SUPPLIED DATA: Begin
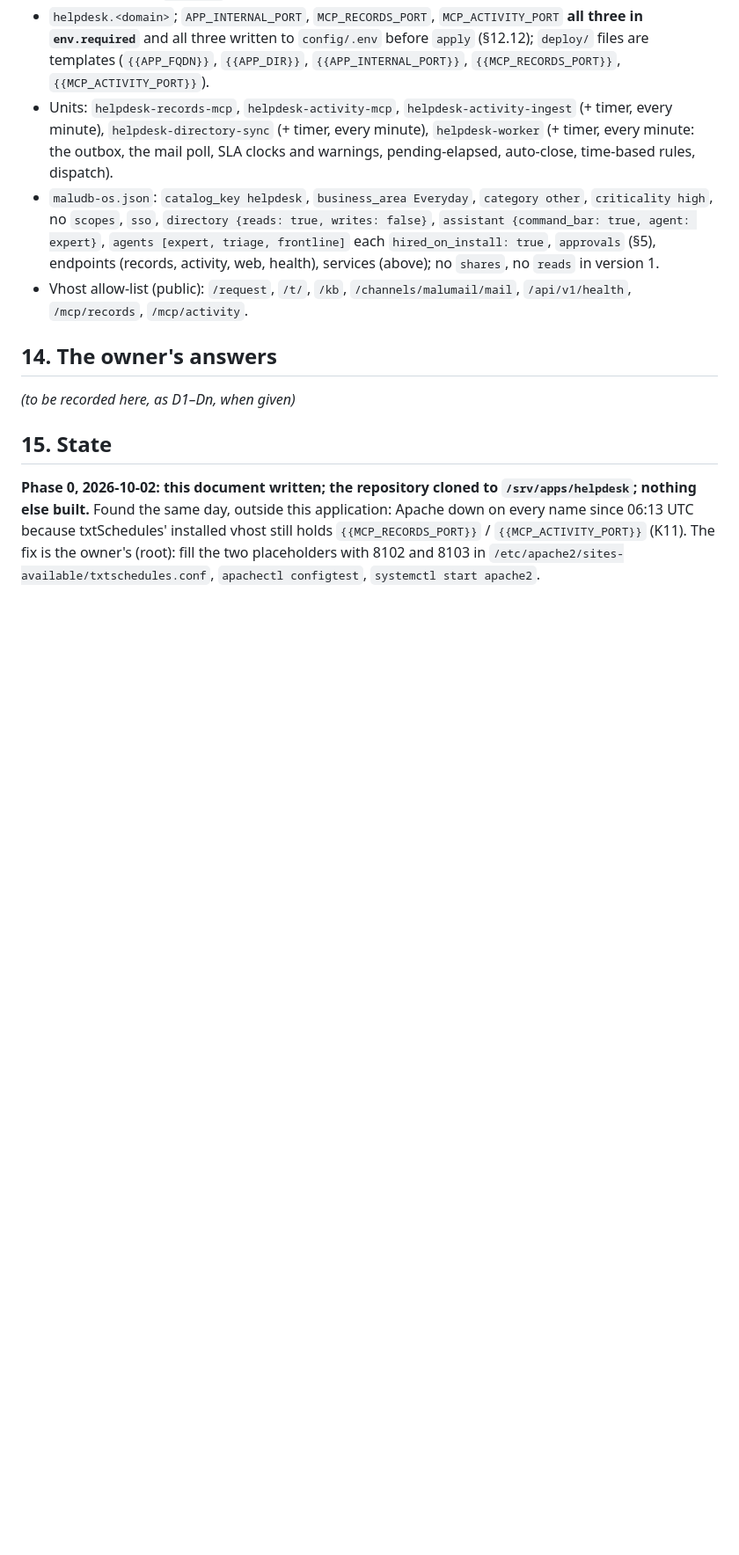
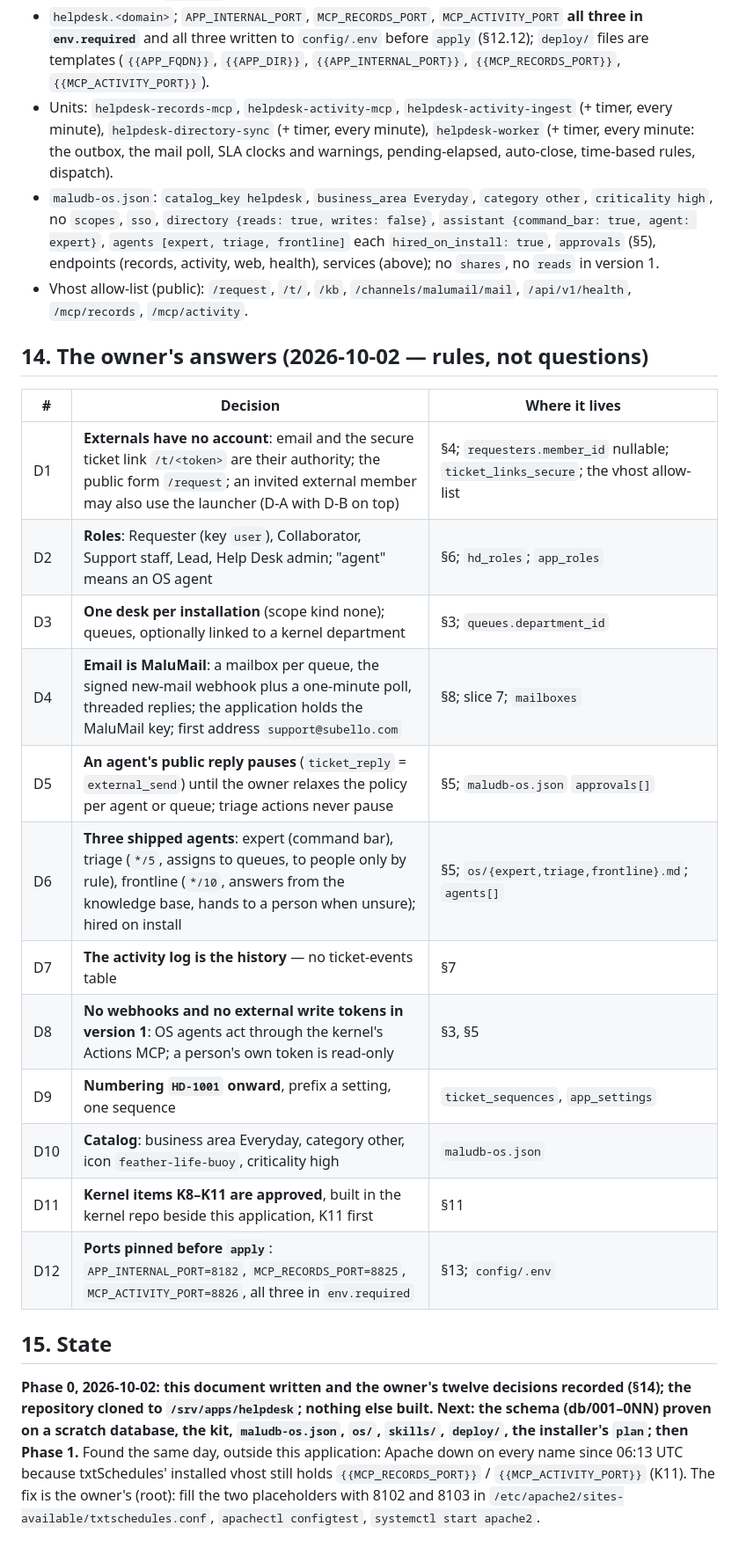
Before and after one commit to maludb-ed/help-desk, a Markdown page: docs/helpdesk-design.md, the part around the change. Shown at 88% size. Rendered like a GitHub page; blank space fills up the shorter version.

Commit message:
Help Desk: the owner's twelve decisions recorded (design §14 D1–D12; CLAUDE.md rules and state) — externals by secure link and email, the five roles, one desk with queues per department, MaluMail mailboxes, agent replies pause, three agents hired on install, history is the activity log, no webhooks, HD- numbering, catalog Everyday, kernel items K8–K11 approved, ports 8182/8825/8826 pinned
Co-Authored-By: Claude Fable 5.1 <noreply@anthropic.com>

```diff
--- a/docs/helpdesk-design.md
+++ b/docs/helpdesk-design.md
@@ -348,13 +348,26 @@ three days is the honest estimate, the tickets-core slice being half of it.
 - Vhost allow-list (public): `/request`, `/t/`, `/kb`, `/channels/malumail/mail`, `/api/v1/health`, `/mcp/records`,
   `/mcp/activity`.
 
-## 14. The owner's answers
+## 14. The owner's answers (2026-10-02 — rules, not questions)
 
-*(to be recorded here, as D1–Dn, when given)*
+| # | Decision | Where it lives |
+|---|---|---|
+| D1 | **Externals have no account**: email and the secure ticket link `/t/<token>` are their authority; the public form `/request`; an invited external member may also use the launcher (D-A with D-B on top) | §4; `requesters.member_id` nullable; `ticket_links_secure`; the vhost allow-list |
+| D2 | **Roles**: Requester (key `user`), Collaborator, Support staff, Lead, Help Desk admin; "agent" means an OS agent | §6; `hd_roles`; `app_roles` |
+| D3 | **One desk per installation** (scope kind none); queues, optionally linked to a kernel department | §3; `queues.department_id` |
+| D4 | **Email is MaluMail**: a mailbox per queue, the signed new-mail webhook plus a one-minute poll, threaded replies; the application holds the MaluMail key; first address `support@subello.com` | §8; slice 7; `mailboxes` |
+| D5 | **An agent's public reply pauses** (`ticket_reply` = `external_send`) until the owner relaxes the policy per agent or queue; triage actions never pause | §5; `maludb-os.json` `approvals[]` |
+| D6 | **Three shipped agents**: expert (command bar), triage (`*/5`, assigns to queues, to people only by rule), frontline (`*/10`, answers from the knowledge base, hands to a person when unsure); hired on install | §5; `os/{expert,triage,frontline}.md`; `agents[]` |
+| D7 | **The activity log is the history** — no ticket-events table | §7 |
+| D8 | **No webhooks and no external write tokens in version 1**: OS agents act through the kernel's Actions MCP; a person's own token is read-only | §3, §5 |
+| D9 | **Numbering `HD-1001` onward**, prefix a setting, one sequence | `ticket_sequences`, `app_settings` |
+| D10 | **Catalog**: business area Everyday, category other, icon `feather-life-buoy`, criticality high | `maludb-os.json` |
+| D11 | **Kernel items K8–K11 are approved**, built in the kernel repo beside this application, K11 first | §11 |
+| D12 | **Ports pinned before `apply`**: `APP_INTERNAL_PORT=8182`, `MCP_RECORDS_PORT=8825`, `MCP_ACTIVITY_PORT=8826`, all three in `env.required` | §13; `config/.env` |
 
 ## 15. State
 
-**Phase 0, 2026-10-02: this document written; the repository cloned to `/srv/apps/helpdesk`; nothing else built.**
+**Phase 0, 2026-10-02: this document written and the owner's twelve decisions recorded (§14); the repository cloned to `/srv/apps/helpdesk`; nothing else built. Next: the schema (db/001–0NN) proven on a scratch database, the kit, `maludb-os.json`, `os/`, `skills/`, `deploy/`, the installer's `plan`; then Phase 1.**
 Found the same day, outside this application: Apache down on every name since 06:13 UTC because txtSchedules'
 installed vhost still holds `{{MCP_RECORDS_PORT}}` / `{{MCP_ACTIVITY_PORT}}` (K11). The fix is the owner's
 (root): fill the two placeholders with 8102 and 8103 in `/etc/apache2/sites-available/txtschedules.conf`,
```
Also changed, not shown: CLAUDE.md (+4 -2 lines).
SUPPLIED DATA: End
• [WHAT THE EXERCISE ASKS]
After going through the entries, say how many lines contain the string "list". Nothing else belongs in the reply.

• [RESULT OF THE EXERCISE]
2